II. You asked how many grievances have been raised by staff at Ofsted in each of the last three years (PQ127626).
Until fairly recently, Ofsted has not kept records of all types of grievance. Those relating to bullying and harassment are on file as these are reported in our equal opportunities reports. Ofsted started collecting general grievance data as of November 2005 and our data therefore reflects this period onwards.
From the data we hold, we are able to report that, over the last 16 months, we have 22 grievances in total from members of staff (this figure includes the 20 grievances noted in response to PQ127625). Four of these were from the same individual, one was a collective grievance (from four members of staff) and the others were all individual one-off grievances.
III You asked how much Ofsted spent on (a) in-house training and (b) external training in each of the last three years (PQ127627).
The following internal costs (rounded to the nearest £5k) include a programme of courses that have been developed specifically for an Ofsted audience; these include management development, IT skills and nationally supported qualifications such as specialist degrees. They also include the cost of our corporate learning and development team:
IV. You asked what the total cost of consultants employed by Ofsted was in each of the last three years (PQ127628) and how many consultants have been contracted to work for Ofsted in each of the last three years (PQ127629).
Based on the DfES definition of consultancy services, which is "investigating problems, providing analysis or advice, or assisting with the development of new systems, new structures or new capabilities within the organisation", we will have spent around £2.5 million (including VAT) in the financial year 2006-07. This spend is through 42 consultants.

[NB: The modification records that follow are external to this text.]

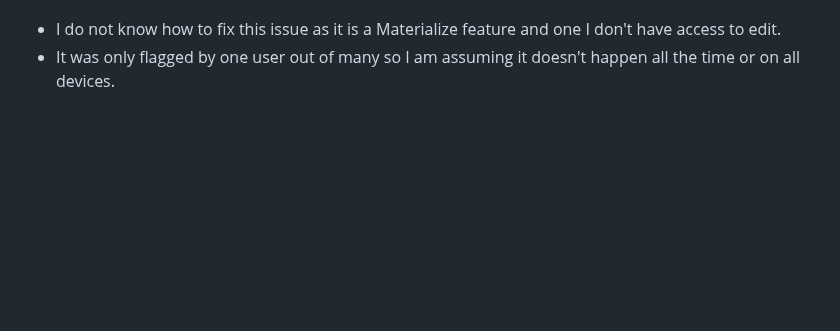
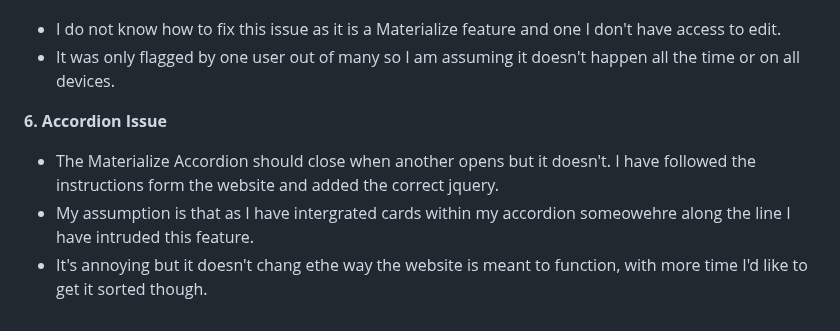
Before and after one commit to jamie2210/CI_MS3_RR, a Markdown page: TESTING.md, the part around the change. Drawn GitHub-style; blank space fills up the shorter version.

Commit message:
TESTING: Add accordion issue to bugs section

```diff
--- a/TESTING.md
+++ b/TESTING.md
@@ -382,3 +382,9 @@ When selecting the organisations on some Iphones it would not select the Organis
 
  - I do not know how to fix this issue as it is a Materialize feature and one I don't have access to edit.
  - It was only flagged by one user out of many so I am assuming it doesn't happen all the time or on all devices.
+
+__6. Accordion Issue__
+
+ - The Materialize Accordion should close when another opens but it doesn't. I have followed the instructions form the website and added the correct jquery.
+ - My assumption is that as I have intergrated cards within my accordion someowehre along the line I have intruded this feature.
+ - It's annoying but it doesn't chang ethe way the website is meant to function, with more time I'd like to get it sorted though.
```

Within this total around three quarters is for Information Services related consultancy to build new systems ready for the creation of the New Ofsted with effect from 1 April 2007. The remainder covers other corporate areas such as estates, personnel and finance.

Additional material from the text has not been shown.